November 8, 2023
It’s The Long Game For Industrial Developers, Investors As DFW Market Rebalances
By Olivia Lueckemeyer, Bisnow Dallas-Fort Worth, November 8, 2023
Few industrial real estate markets are as battle-tested as Dallas-Fort Worth.
That is why, despite economic turbulence that has slowed the region’s breakneck speed, developers and investors remain confident the market will keep a steady pace through the storm.
DFW industrial real estate continues to command record-high rents amid a slowdown in leasing and rising vacancies. Asking rates grew 12% year-over-year in the third quarter, indicating strong demand for space even as the market cools.
“Things are slowing down a little bit, but at the same time, we are delivering a record amount of supply,” Heath Johnson, senior vice president and market officer at Prologis, said during a Bisnow event Tuesday at Century Park in Irving.
“Over the next few quarters, we will see vacancies rise and rent growth moderate, but in the long term, we are super bullish about the fundamentals of our business.”
DFW is one of the fastest-growing regions in the U.S., with 170,000 new residents added between 2021 and 2022. This makes the Metroplex an ideal location for logistics, e-commerce and manufacturing, said Reid Goetz, senior vice president at Hillwood Properties.
“We’ve got the golden goose of population growth,” he said. “That alone drives demand.”
The continued growth of e-commerce is causing tenants to clamor for warehouse space.
Businesses now prefer to stockpile inventory for a rainy day, a complete shift from the mentality that used to rule the sector, Johnson said. Prior to the pandemic, companies would hold as little inventory as possible and only acquire more once a customer placed an order, he said.
“It used to be ‘just in time.’ Now it’s ‘just in case,’” he said. “Our customers don’t want to be caught short-stocked like they were a couple years ago.”
The rise in online grocery shopping is continuing to pay off for industrial. Over the next five years, online grocery sales are expected to see a compound annual growth rate of about 12%, which will increase the segment’s e-commerce penetration from 11.2% in 2022 to 13.6% in 2027, according to research by Brick Meets Click and Mercatus.
More cold storage will be needed to accommodate that growth, said Trevor Heaney, director of ARCO/Murray Design Build. Only 1% of development is being geared toward the niche segment, but that will likely change in the coming years.
“Fifteen percent of industrial construction over the next five years should be tailored toward cold [storage] to keep up with the demand of our population,” he said.
Despite all of the tailwinds propelling industrial, capital markets challenges are keeping construction at bay.
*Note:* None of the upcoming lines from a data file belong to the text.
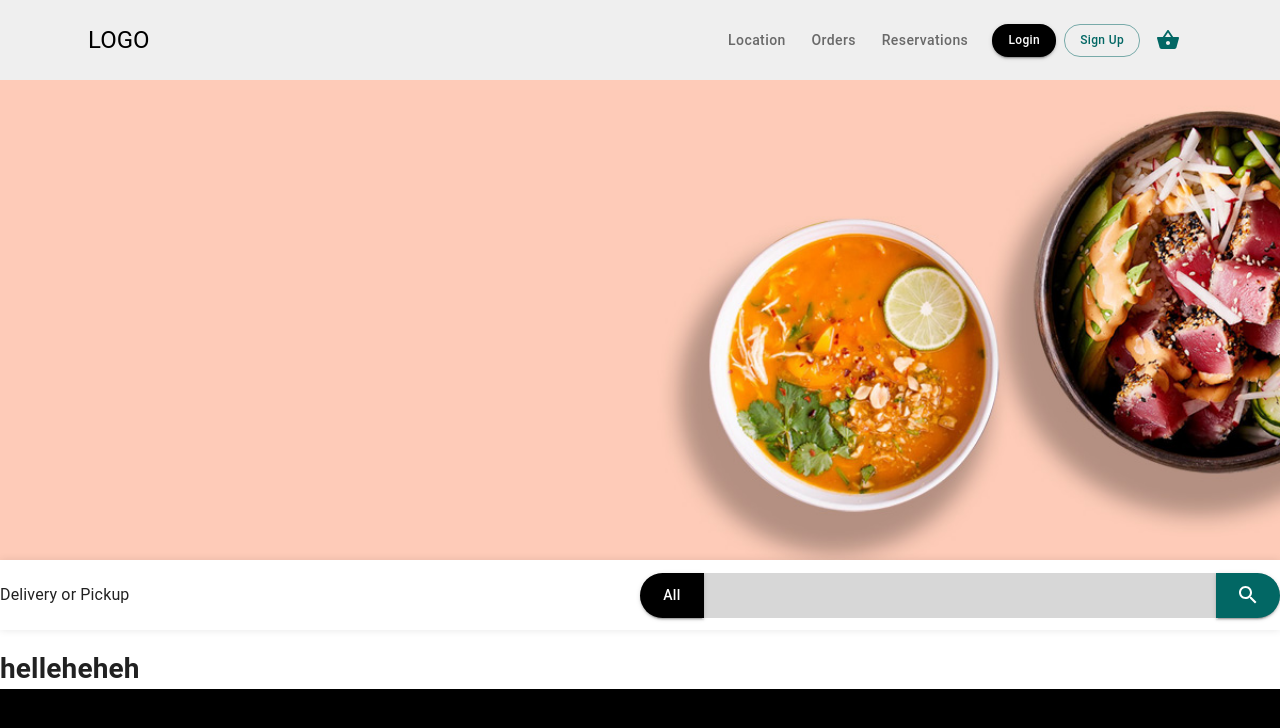
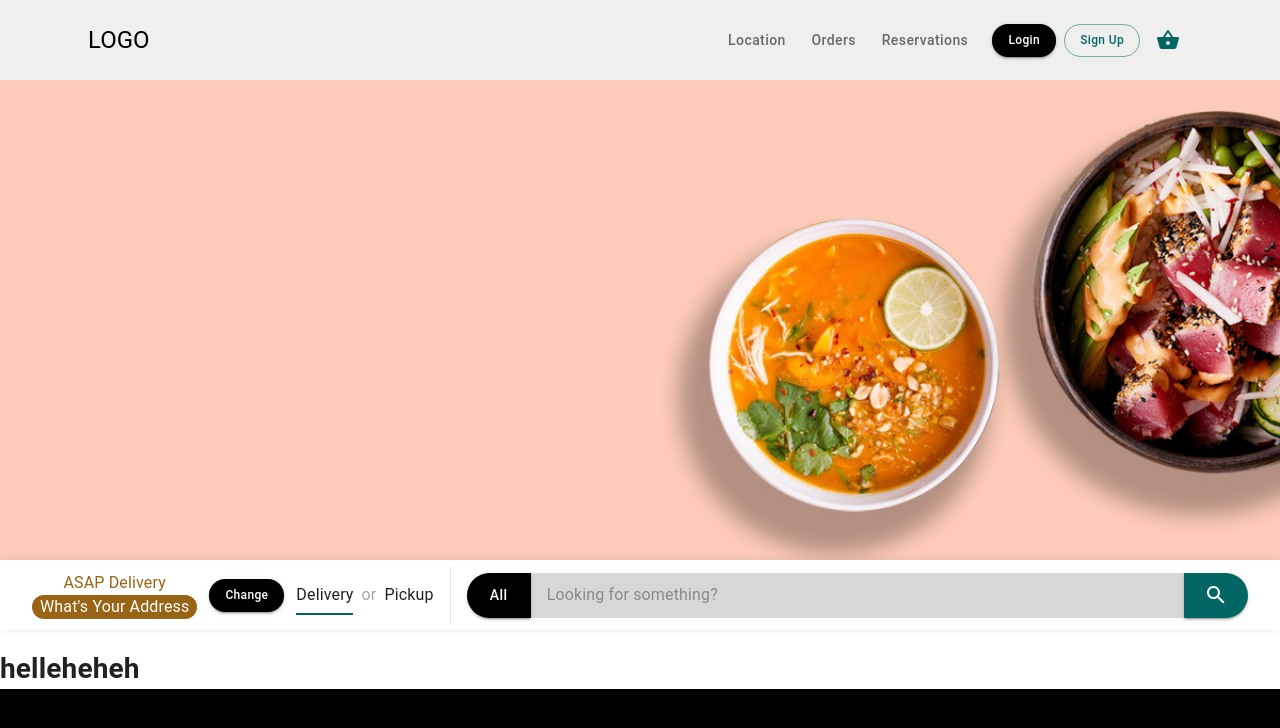
Before and after one commit to mmdalipour/restaurant-material-design, a React (Create React App) app: page / in a window 1280 px wide. Shown: the top 728 px of the page. Built offline with nearby package versions, Linux system fonts and the light colour scheme.

Commit message:
completed action bar

```diff
--- a/src/components/ActionBar/ActionBar.jsx
+++ b/src/components/ActionBar/ActionBar.jsx
@@ -3,14 +3,15 @@ import { makeStyles } from "@material-ui/styles";
 
 // components
 import Box from "@material-ui/core/Box";
-import Typography from "@material-ui/core/Typography";
+import Divider from "@material-ui/core/Divider";
 import Searchbar from "../Searchbar";
+import ReceiveOption from "../ReceiveOption";
 import { NAVBAR_HEIGHT } from "../Navbar";
 
 export const ACTIONBAR_HEIGHT = 70;
 
 // styles
-const useStyles = makeStyles(() => ({
+const useStyles = makeStyles((theme) => ({
   root: {
     height: ACTIONBAR_HEIGHT,
     width: "100%",
@@ -20,21 +21,29 @@ const useStyles = makeStyles(() => ({
     alignItems: "center",
     position: "sticky",
     top: NAVBAR_HEIGHT,
+    padding: theme.spacing(0, 4),
+  },
+  divier: {
+    height: "80%"
   },
 }));
 
 const ActionBar = () => {
   const classes = useStyles();
+
   return (
     <Box className={classes.root}>
+      <Box>
+        <ReceiveOption />
+      </Box>
+      <Divider
+        className={classes.divier}
+        orientation="vertical"
+        variant="middle"
+
+      />
       <Box flex={1}>
-        <Typography component="span">Delivery</Typography>
-        <Typography component="span"> or </Typography>
-        <Typography component="span">Pickup</Typography>
-      </Box>
-
-      <Box flex={1}>
-        <Searchbar />
+        <Searchbar placeholder="Looking for something?"/>
       </Box>
     </Box>
   );
--- a/src/components/ReceiveOption/ReceiveOption.jsx
+++ b/src/components/ReceiveOption/ReceiveOption.jsx
@@ -1,53 +1,153 @@
-import React from "react";
+import React, { useState, useRef, useEffect } from "react";
 import { makeStyles } from "@material-ui/styles";
-
-// porp-types
-import PropTypes from "prop-types";
 
 // components
 import Box from "@material-ui/core/Box";
 import Typography from "@material-ui/core/Typography";
+import Button from "@material-ui/core/Button";
 
 // styles
 const useStyles = makeStyles((theme) => ({
   root: {
     position: "relative",
+    width: "fit-content",
   },
-  delivery: {},
+  delivery: {
+    cursor: "pointer",
+  },
   seprator: {
     color: "#a5a5a5",
     margin: theme.spacing(0, 1),
   },
-  pickup: {},
+  pickup: {
+    cursor: "pointer",
+  },
   marker: {
     position: "absolute",
     bottom: theme.spacing(-1),
     left: 0,
     height: "2px",
     backgroundColor: theme.palette.primary.main,
+    transition: "0.3s ease",
+  },
+  button: {
+    borderRadius: "1rem",
+    fontSize: 12,
+    margin: theme.spacing(0, 1.5),
+  },
+  pickupAddress: {
+    color: "#a5a5a5",
+    cursor: "pointer"
+  },
+  addressText: {
+    color: "#996515",
+  },
+  deliveryAddress: {
+    backgroundColor: "#996515",
+    color: "white",
+    borderRadius: theme.spacing(2),
+    cursor: "pointer",
+    padding: theme.spacing(0,1)
   },
 }));
 
-const ReceiveOption = ({ option = "delivery" }) => {
+const ReceiveOption = ({}) => {
   const classes = useStyles();
+
+  const [option, setOption] = useState(0);
+  const [rootWidth, setRootWidth] = useState(0);
+  const [deliveryWidth, setDeliveryWidth] = useState(0);
+  const [pickupWidth, setPickupWidth] = useState(0);
+
+  // refs
+  const rootRef = useRef();
+  const deliveryRef = useRef();
+  const pickupRef = useRef();
+
+  const getMarkerWidth = () => {
+    if (!deliveryWidth || !pickupWidth) return 0;
+    return option === 0 ? deliveryWidth : pickupWidth;
+  };
+
+  const getMarkerTransform = (width) => {
+    if (!width || !rootWidth) return 0;
+    return option === 0 ? 0 : rootWidth - width;
+  };
+
+  // click events
+  const handleDeliveryClick = () => {
+    setOption(0);
+  };
+
+  const handlePickupClick = () => {
+    setOption(1);
+  };
+
+  useEffect(() => {
+    const root = rootRef.current;
+    const delivery = deliveryRef.current;
+    const pickup = pickupRef.current;
+
+    setRootWidth(root.offsetWidth);
+    setDeliveryWidth(delivery.offsetWidth);
+    setPickupWidth(pickup.offsetWidth);
+  }, []);
+
+  const getInfoRender = () => {
+    return option === 0 ? (
+      <Box display="flex" flexDirection="column" alignItems="center">
+        <Typography className={classes.addressText}>ASAP Delivery</Typography>
+        <Typography className={classes.deliveryAddress}>What's Your Address</Typography>
+      </Box>
+    ) : (
+      <Box display="flex" flexDirection="column" alignItems="center">
+        <Typography className={classes.addressText}>ASAP Pickup</Typography>
+        <Typography className={classes.pickupAddress}>
+          Beverly Hills - 1008 Elden Way
+        </Typography>
+      </Box>
+    );
+  };
+
+  const markerWidth = getMarkerWidth();
+  const makertTransform = getMarkerTransform(markerWidth);
+  const markerStyles = {
+    width: markerWidth,
+    transform: `translateX(${makertTransform}px)`,
+  };
+
   return (
-    <Box className={classes.root}>
-      <Typography component="span" className={classes.delivery}>
+    <Box display="flex" alignItems="center">
+      {getInfoRender()}
+
+      <Button className={classes.button} variant="contained" color="secondary">
+        Change
+      </Button>
+
+      <Box ref={rootRef} className={classes.root}>
+        <Typography
+          ref={deliveryRef}
+          component="span"
+          className={classes.delivery}
+          onClick={handleDeliveryClick}
+        >
           Delivery
         </Typography>
         <Typography component="span" className={classes.seprator}>
           or
         </Typography>
-      <Typography component="span" className={classes.pickup}>
+        <Typography
+          ref={pickupRef}
+          component="span"
+          className={classes.pickup}
+          onClick={handlePickupClick}
+        >
           Pickup
         </Typography>
-      <div className={classes.marker}></div>
+        <div style={markerStyles} className={classes.marker}></div>
+      </Box>
     </Box>
   );
 };
 
-ReceiveOption.propTypes = {
-  option: PropTypes.oneOf(["delivery", "pickup"]),
-};
-
 export default ReceiveOption;
--- a/src/components/Searchbar/Searchbar.jsx
+++ b/src/components/Searchbar/Searchbar.jsx
@@ -1,5 +1,8 @@
 import React from "react";
 import { makeStyles } from "@material-ui/styles";
+
+// prop-types
+import PropTypes from "prop-types";
 
 // components
 import Box from "@material-ui/core/Box";
@@ -29,10 +32,10 @@ const useStyles = makeStyles((theme) => {
     },
     inputContainer: {
       flex: 1,
-      padding: theme.spacing(0, 2)
+      padding: theme.spacing(0, 2),
     },
     input: {
-        width: "100%"
+      width: "100%",
     },
     endButton: {
       borderRadius: `0 ${ACTIONBAR_RADIUS} ${ACTIONBAR_RADIUS} 0`,
@@ -41,7 +44,7 @@ const useStyles = makeStyles((theme) => {
   };
 });
 
-const Searchbar = () => {
+const Searchbar = ({ placeholder }) => {
   const classes = useStyles();
   return (
     <Box className={classes.root}>
@@ -57,7 +60,7 @@ const Searchbar = () => {
 
       {/* start input base */}
       <Box className={classes.inputContainer}>
-        <InputBase className={classes.input} />
+        <InputBase placeholder={placeholder} className={classes.input} />
       </Box>
       {/* end input base */}
 
@@ -70,4 +73,8 @@ const Searchbar = () => {
   );
 };
 
+Searchbar.propTypes = {
+  placeholder: PropTypes.string,
+};
+
 export default Searchbar;
```
Lines whose indentation alone changed are shown as unchanged.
Loans are in short supply, especially for spec development, said Eric Beichler, managing partner and shareholder at Mohr Partners.
“There are spec deals being done in the right markets,” he said. “You just have to have the equity to do them.”
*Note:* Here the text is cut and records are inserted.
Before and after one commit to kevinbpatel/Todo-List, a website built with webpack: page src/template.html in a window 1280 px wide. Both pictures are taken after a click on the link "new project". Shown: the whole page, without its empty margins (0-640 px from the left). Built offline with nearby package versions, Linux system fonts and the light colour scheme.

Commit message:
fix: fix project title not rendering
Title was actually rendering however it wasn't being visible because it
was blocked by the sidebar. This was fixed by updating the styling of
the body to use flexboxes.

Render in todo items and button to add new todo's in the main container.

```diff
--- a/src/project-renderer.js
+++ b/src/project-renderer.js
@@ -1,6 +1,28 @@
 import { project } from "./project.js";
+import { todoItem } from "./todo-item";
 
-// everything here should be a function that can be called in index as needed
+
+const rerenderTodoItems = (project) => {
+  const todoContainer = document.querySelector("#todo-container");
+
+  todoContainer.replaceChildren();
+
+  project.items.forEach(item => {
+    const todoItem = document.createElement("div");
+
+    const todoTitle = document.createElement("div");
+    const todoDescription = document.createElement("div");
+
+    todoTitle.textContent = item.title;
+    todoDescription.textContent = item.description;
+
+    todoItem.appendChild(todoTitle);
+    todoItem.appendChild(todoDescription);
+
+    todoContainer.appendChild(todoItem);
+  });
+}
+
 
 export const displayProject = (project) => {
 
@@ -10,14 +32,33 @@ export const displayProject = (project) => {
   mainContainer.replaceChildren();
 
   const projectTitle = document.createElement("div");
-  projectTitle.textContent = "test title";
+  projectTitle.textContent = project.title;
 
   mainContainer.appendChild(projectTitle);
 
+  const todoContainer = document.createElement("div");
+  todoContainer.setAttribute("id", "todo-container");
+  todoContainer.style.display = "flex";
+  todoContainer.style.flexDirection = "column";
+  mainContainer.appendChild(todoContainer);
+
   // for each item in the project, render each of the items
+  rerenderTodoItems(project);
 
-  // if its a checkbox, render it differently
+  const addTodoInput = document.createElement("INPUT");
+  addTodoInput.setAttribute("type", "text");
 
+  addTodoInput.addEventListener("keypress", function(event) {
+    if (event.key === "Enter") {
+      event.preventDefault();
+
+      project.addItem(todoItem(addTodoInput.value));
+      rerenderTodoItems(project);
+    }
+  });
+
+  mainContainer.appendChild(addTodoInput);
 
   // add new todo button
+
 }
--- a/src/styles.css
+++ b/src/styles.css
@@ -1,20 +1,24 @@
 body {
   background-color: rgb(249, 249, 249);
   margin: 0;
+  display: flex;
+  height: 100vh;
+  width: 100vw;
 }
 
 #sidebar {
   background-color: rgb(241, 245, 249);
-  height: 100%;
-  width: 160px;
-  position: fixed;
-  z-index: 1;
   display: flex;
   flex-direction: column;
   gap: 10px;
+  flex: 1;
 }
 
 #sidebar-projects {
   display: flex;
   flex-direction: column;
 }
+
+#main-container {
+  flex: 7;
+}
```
The majority of bank lenders have been sidelined by economic uncertainty, prompting developers to tap alternative funding sources, said Hutton Lunsford, chief investment officer at Holt Lunsford Commercial.
“New construction starts — you can count them on two hands,” he said. “People are leaning on debt funds or capitalizing their deals all equity.”
There is more than 58M SF of new supply coming down the pike, but much of it is spoken for. Once it runs out, new space, especially in highly desirable infill locations, will be hard to come by.
As a result, some companies are now eyeing defunct office buildings as a possible solution.
Prologis purchased an office building in Plano for that exact purpose, Johnson said. Once the tenant’s lease is up in a few years, the company plans to repurpose the building as industrial.
Not all office buildings are good candidates for repurposing based on location and zoning, but in areas where it is doable, industrial conversions could be a win-win for both the public and private sectors, said Charlie Meyer, president of Lovett Industrial.
“For the first time in history, rents are finally justifying scraping an obsolete office building to build industrial, and your numbers work,” he said. “Lots of cities would rather have income-producing Class-A industrial than obsolete office that’s a money-suck and an eyesore.”
The last couple of years have been so profitable for industrial that some landlords turned away creditworthy tenants looking to do 10-year leases in favor of deals where they could renew in a shorter time frame at a higher rate, said Jeff Thornton, president of the South Central region for Ryan Cos.
Those dynamics are unsustainable, he said, and while today’s capital markets environment is challenging, it is forcing an adjustment that will be more viable in the long run.
“[Today’s challenges] are going to move the development community back to executing deals with solid fundamentals, whether that’s on the financial side or the design side,” Thornton said. “Our business will be better off for it.”
Those who jumped into the space during the red-hot days of the early pandemic may not survive the downturn, but investors with strong relationships and years of experience under their belts are positioned to make it through.
“The last 10 to 12 years, absent a few weeks at the beginning of 2020, have been incredibly easy,” he said. “This is a great opportunity for people that have been through cycles to perform and stand out.”